Louisiana Solicitor General Liz Murrill saw the decision as “one step closer to reestablishing the protections guaranteed to us in the Constitution and under the First Amendment.”

The Justice Department declined to comment, but the administration has previously argued that it only requested the platforms to remove harmful disinformation, pointing out that the final decision was made by the companies themselves.

The administration’s briefs emphasized, “It is undisputed that the content-moderation decisions at issue in this case were made by private social-media companies, such as Facebook and YouTube.”

The case emerges as the Supreme Court is increasingly engaged in the evolving dynamics between social media and politics. The Court is set to hear arguments later this month in related cases challenging laws in Texas and Florida that would severely limit the ability of platforms to moderate content, and another that probes whether public officials can block constituents on social media.

By agreeing to hear this case, the Supreme Court is, yet again, willingly plunging itself into a divisive, complex debate at the intersection of technology and governance.

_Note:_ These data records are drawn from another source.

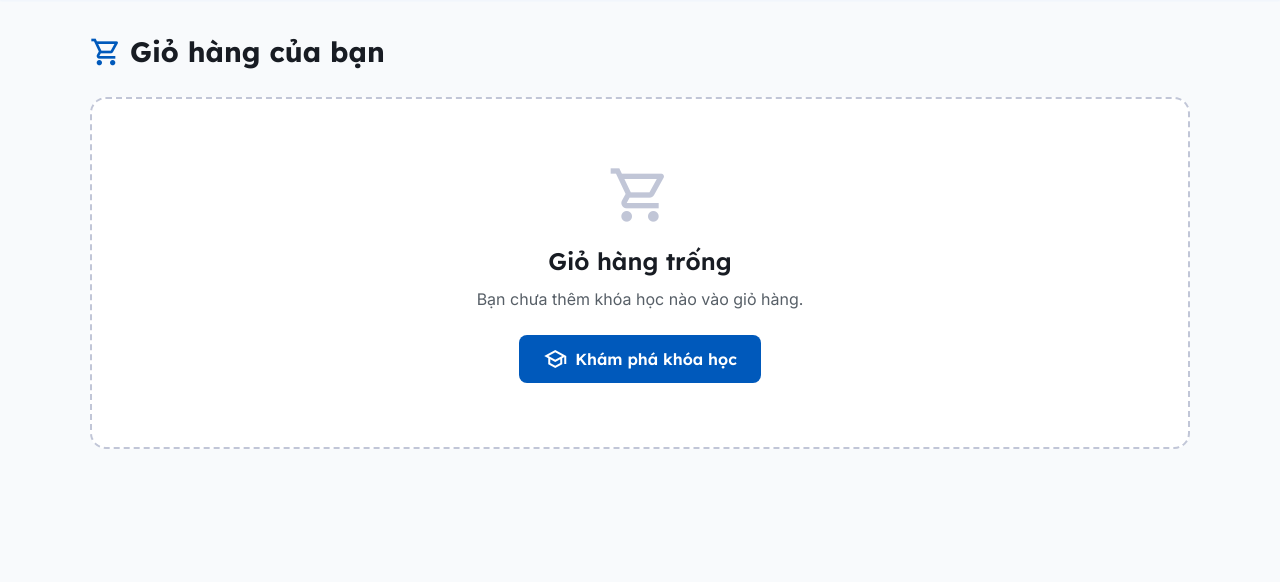
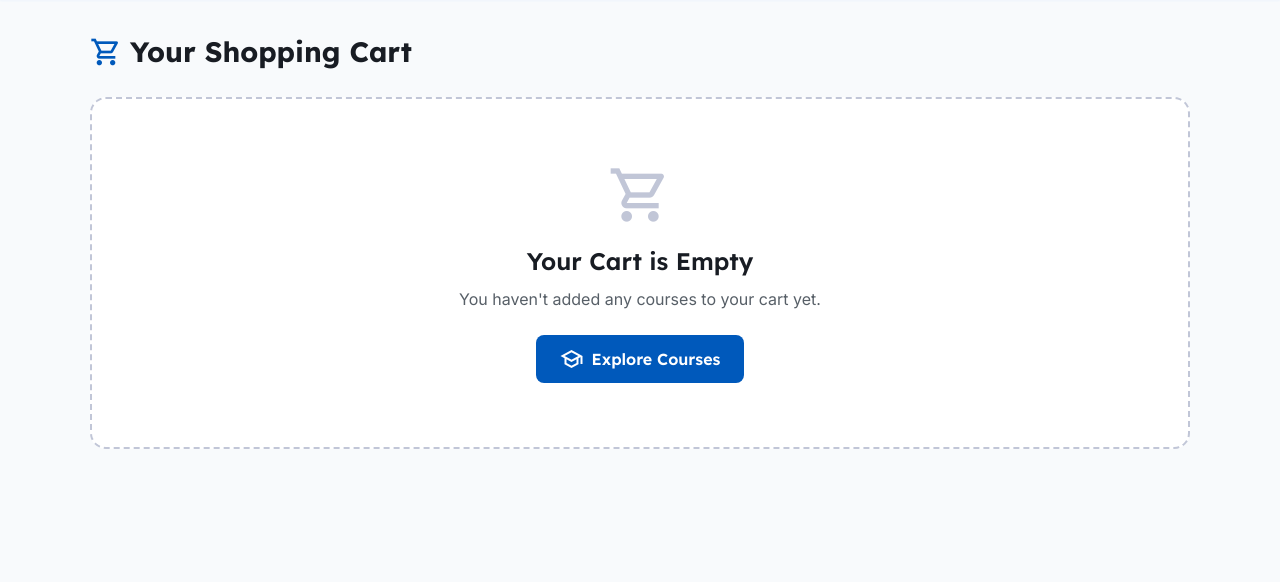
Before and after one commit to Hoangminh2704/WP-online-course, a PHP site: page /courses/cart in a window 1280 px wide. Shown: the part 65-647 px from the top of the page. Run offline with PHP 8.4, Linux system fonts and the light colour scheme.

Commit message:
update controller

```diff
--- a/app/controllers/CoursesController.php
+++ b/app/controllers/CoursesController.php
@@ -9,7 +9,7 @@ class CoursesController extends Controller {
         $courses = $courseModel->getAllCourses();
 
         $data = [
-            'title' => 'Danh sách Khóa học - EduStream',
+            'title' => 'Course Catalog - EduStream',
             'courses' => $courses
         ];
 
@@ -30,7 +30,7 @@ class CoursesController extends Controller {
 
         if (!$course) {
             http_response_code(404);
-            die("Khóa học không tồn tại!");
+            die("Course not found!");
         }
 
         // Lấy trạng thái enrollment và cart
@@ -75,7 +75,7 @@ class CoursesController extends Controller {
         $courseId = isset($_POST['course_id']) ? (int) $_POST['course_id'] : 0;
 
         if ($courseId <= 0) {
-            $_SESSION['error'] = 'Khóa học không hợp lệ.';
+            $_SESSION['error'] = 'Invalid course.';
             header('Location: ' . BASE_URL . '/courses');
             exit;
         }
@@ -83,34 +83,30 @@ class CoursesController extends Controller {
         $enrollmentModel = $this->model('EnrollmentModel');
         $courseModel = $this->model('CourseModel');
 
-        // Lấy slug để redirect về lại trang course
         $course = $courseModel->getCourseById($courseId);
         if (!$course) {
-            $_SESSION['error'] = 'Khóa học không tồn tại.';
+            $_SESSION['error'] = 'Course not found.';
             header('Location: ' . BASE_URL . '/courses');
             exit;
         }
 
-        // Kiểm tra đã đăng ký chưa
         if ($enrollmentModel->isEnrolled($_SESSION['user_id'], $courseId)) {
-            $_SESSION['error'] = 'Bạn đã sở hữu khóa học này rồi!';
+            $_SESSION['error'] = 'You already own this course!';
             header('Location: ' . BASE_URL . '/courses/detail/' . $course['slug']);
             exit;
         }
 
-        // Đăng ký khóa học
         try {
             $enrollmentModel->enroll($_SESSION['user_id'], $courseId);
 
-            // Xóa khỏi giỏ hàng nếu có
             $cartModel = $this->model('CartModel');
             $cartModel->removeFromCart($courseId);
 
-            $_SESSION['success'] = 'Đăng ký khóa học thành công! Chúc mừng bạn đã sở hữu khóa học "' . $course['title'] . '".';
+            $_SESSION['success'] = 'Successfully enrolled in "' . $course['title'] . '"! Congratulations on your new course.';
             header('Location: ' . BASE_URL . '/courses/detail/' . $course['slug']);
             exit;
         } catch (Exception $e) {
-            $_SESSION['error'] = 'Có lỗi xảy ra. Vui lòng thử lại.';
+            $_SESSION['error'] = 'An error occurred. Please try again.';
             header('Location: ' . BASE_URL . '/courses/detail/' . $course['slug']);
             exit;
         }
@@ -128,25 +124,23 @@ class CoursesController extends Controller {
         $courseId = isset($_POST['course_id']) ? (int) $_POST['course_id'] : 0;
 
         if ($courseId <= 0) {
-            $_SESSION['error'] = 'Khóa học không hợp lệ.';
+            $_SESSION['error'] = 'Invalid course.';
             header('Location: ' . $_SERVER['HTTP_REFERER'] ?? BASE_URL . '/courses');
             exit;
         }
 
-        // Kiểm tra khóa học có tồn tại không
         $courseModel = $this->model('CourseModel');
         $course = $courseModel->getCourseById($courseId);
         if (!$course) {
-            $_SESSION['error'] = 'Khóa học không tồn tại.';
-            header('Location: BASE_URL' . '/courses');
+            $_SESSION['error'] = 'Course not found.';
+            header('Location: ' . BASE_URL . '/courses');
             exit;
         }
 
-        // Kiểm tra đã đăng ký chưa
         if (isset($_SESSION['user_id'])) {
             $enrollmentModel = $this->model('EnrollmentModel');
             if ($enrollmentModel->isEnrolled($_SESSION['user_id'], $courseId)) {
-                $_SESSION['error'] = 'Bạn đã sở hữu khóa học này rồi, không cần thêm vào giỏ hàng.';
+                $_SESSION['error'] = 'You already own this course, no need to add it to cart.';
                 header('Location: ' . BASE_URL . '/courses/detail/' . $course['slug']);
                 exit;
             }
@@ -154,12 +148,11 @@ class CoursesController extends Controller {
 
         $cartModel = $this->model('CartModel');
 
-        // Kiểm tra đã trong giỏ chưa
         if ($cartModel->isInCart($courseId)) {
-            $_SESSION['warning'] = 'Khóa học này đã có trong giỏ hàng của bạn.';
+            $_SESSION['warning'] = 'This course is already in your cart.';
         } else {
             $cartModel->addToCart($courseId);
-            $_SESSION['success'] = 'Đã thêm "' . $course['title'] . '" vào giỏ hàng!';
+            $_SESSION['success'] = '"' . $course['title'] . '" has been added to your cart!';
         }
 
         header('Location: ' . BASE_URL . '/courses/detail/' . $course['slug']);
@@ -179,7 +172,7 @@ class CoursesController extends Controller {
         }
 
         $data = [
-            'title' => 'Giỏ hàng - EduStream',
+            'title' => 'Shopping Cart - EduStream',
             'courses' => $courses,
             'total' => $total,
             'count' => count($courses)
@@ -202,7 +195,7 @@ class CoursesController extends Controller {
         if ($courseId > 0) {
             $cartModel = $this->model('CartModel');
             $cartModel->removeFromCart($courseId);
-            $_SESSION['success'] = 'Đã xóa khóa học khỏi giỏ hàng.';
+            $_SESSION['success'] = 'Course removed from your cart.';
         }
 
         header('Location: ' . BASE_URL . '/courses/cart');
@@ -210,7 +203,7 @@ class CoursesController extends Controller {
     }
 
     /**
-     * Checkout - Mua tất cả trong giỏ hàng
+     * Checkout - Enroll in all courses in the cart
      */
     public function checkout() {
         if (!isset($_SESSION['user_id'])) {
@@ -223,7 +216,7 @@ class CoursesController extends Controller {
         $courses = $cartModel->getCartWithDetails();
 
         if (empty($courses)) {
-            $_SESSION['error'] = 'Giỏ hàng trống.';
+            $_SESSION['error'] = 'Your cart is empty.';
             header('Location: ' . BASE_URL . '/courses/cart');
             exit;
         }
@@ -232,17 +225,15 @@ class CoursesController extends Controller {
         $count = 0;
 
         foreach ($courses as $course) {
-            // Chỉ enroll nếu chưa có
             if (!$enrollmentModel->isEnrolled($_SESSION['user_id'], $course['course_id'])) {
                 $enrollmentModel->enroll($_SESSION['user_id'], $course['course_id']);
                 $count++;
             }
         }
 
-        // Xóa giỏ hàng sau khi checkout
         $cartModel->clearCart();
 
-        $_SESSION['success'] = "Đã đăng ký thành công $count khóa học! Chúc mừng bạn.";
+        $_SESSION['success'] = "Successfully enrolled in $count course" . ($count != 1 ? "s" : "") . "! Congratulations!";
         header('Location: ' . BASE_URL . '/user/my-courses');
         exit;
     }
--- a/app/controllers/UserController.php
+++ b/app/controllers/UserController.php
@@ -22,7 +22,7 @@ class UserController extends Controller {
         $courses = $enrollmentModel->getEnrollmentsByUser($_SESSION['user_id']);
 
         $data = [
-            'title' => 'Khóa học của tôi - EduStream',
+            'title' => 'My Courses - EduStream',
             'courses' => $courses,
             'user_name' => $_SESSION['user_name'] ?? 'User',
             'total_courses' => count($courses)
@@ -49,7 +49,7 @@ class UserController extends Controller {
         $user = $userModel->findById($_SESSION['user_id']);
 
         $data = [
-            'title' => 'Hồ sơ cá nhân - EduStream',
+            'title' => 'My Profile - EduStream',
             'user' => $user
         ];
 
--- a/app/views/cart/cart.php
+++ b/app/views/cart/cart.php
@@ -1,11 +1,10 @@
 <?php
-$pageTitle = 'Giỏ hàng - EduStream';
+$pageTitle = 'Shopping Cart - EduStream';
 $bodyClass = 'site-page cart-page';
 $navActive = 'courses';
 $stylesheets = ['/public/css/home.css', '/public/css/cart.css'];
 require __DIR__ . '/../includes/header.php';
 
-// Hiển thị thông báo
 $success = $_SESSION['success'] ?? null;
 $error = $_SESSION['error'] ?? null;
 unset($_SESSION['success'], $_SESSION['error']);
@@ -15,7 +14,7 @@ unset($_SESSION['success'], $_SESSION['error']);
     <div class="cart-container">
         <h1 class="cart-title">
             <span class="material-symbols-outlined" aria-hidden="true">shopping_cart</span>
-            Giỏ hàng của bạn
+            Your Shopping Cart
         </h1>
 
         <?php if ($success): ?>
@@ -35,11 +34,11 @@ unset($_SESSION['success'], $_SESSION['error']);
         <?php if (empty($courses)): ?>
         <div class="cart-empty">
             <span class="material-symbols-outlined cart-empty__icon" aria-hidden="true">shopping_cart</span>
-            <h2 class="cart-empty__title">Giỏ hàng trống</h2>
-            <p class="cart-empty__text">Bạn chưa thêm khóa học nào vào giỏ hàng.</p>
+            <h2 class="cart-empty__title">Your Cart is Empty</h2>
+            <p class="cart-empty__text">You haven't added any courses to your cart yet.</p>
             <a href="<?= htmlspecialchars(BASE_URL) ?>/courses" class="cart-empty__btn">
                 <span class="material-symbols-outlined" aria-hidden="true">school</span>
-                Khám phá khóa học
+                Explore Courses
             </a>
         </div>
         <?php else: ?>
@@ -66,7 +65,7 @@ unset($_SESSION['success'], $_SESSION['error']);
                     </div>
                     <form method="POST" action="<?= htmlspecialchars(BASE_URL) ?>/courses/removeFromCart" class="cart-item__remove">
                         <input type="hidden" name="course_id" value="<?= (int) $course['course_id'] ?>">
-                        <button type="submit" class="cart-item__remove-btn" title="Xóa khỏi giỏ hàng">
+                        <button type="submit" class="cart-item__remove-btn" title="Remove from cart">
                             <span class="material-symbols-outlined" aria-hidden="true">delete</span>
                         </button>
                     </form>
@@ -76,24 +75,24 @@ unset($_SESSION['success'], $_SESSION['error']);
 
             <div class="cart-summary">
                 <div class="cart-summary__card">
-                    <h2 class="cart-summary__title">Tóm tắt đơn hàng</h2>
+                    <h2 class="cart-summary__title">Order Summary</h2>
                     <div class="cart-summary__row">
-                        <span>Số khóa học:</span>
-                        <span><?= $count ?> khóa</span>
+                        <span>Number of courses:</span>
+                        <span><?= $count ?></span>
                     </div>
                     <div class="cart-summary__row cart-summary__row--total">
-                        <span>Tổng cộng:</span>
+                        <span>Total:</span>
                         <span>$<?= number_format($total, 2) ?></span>
                     </div>
                     <form method="POST" action="<?= htmlspecialchars(BASE_URL) ?>/courses/checkout">
                         <button type="submit" class="cart-summary__checkout-btn">
                             <span class="material-symbols-outlined" aria-hidden="true">credit_card</span>
-                            Thanh toán & Đăng ký
+                            Checkout & Enroll
                         </button>
                     </form>
                     <p class="cart-summary__note">
                         <span class="material-symbols-outlined" aria-hidden="true">info</span>
-                        Sau khi thanh toán, bạn sẽ được ghi danh vào tất cả khóa học trong giỏ.
+                        After checkout, you will be enrolled in all courses in your cart.
                     </p>
                 </div>
             </div>
--- a/app/views/includes/header.php
+++ b/app/views/includes/header.php
@@ -75,7 +75,7 @@ $cartCount = isset($_SESSION['cart']) ? count($_SESSION['cart']) : 0;
                                 </a>
                                 <a href="<?= htmlspecialchars(BASE_URL) ?>/user/my-courses" class="home-nav__dropdown-item">
                                     <span class="material-symbols-outlined" aria-hidden="true">school</span>
-                                    Khóa học của tôi
+                                    My Courses
                                 </a>
                                 <div class="home-nav__dropdown-divider"></div>
                                 <a href="<?= htmlspecialchars(BASE_URL) ?>/auth/logout" class="home-nav__dropdown-item home-nav__dropdown-item--danger">
```
Also changed, not shown: app/views/user/my-courses.php (+10 -10 lines), 1 other file.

The Court is expected to reach its final decision by the end of the current term in June, a ruling that is likely to have far-reaching consequences for free speech in the digital landscape.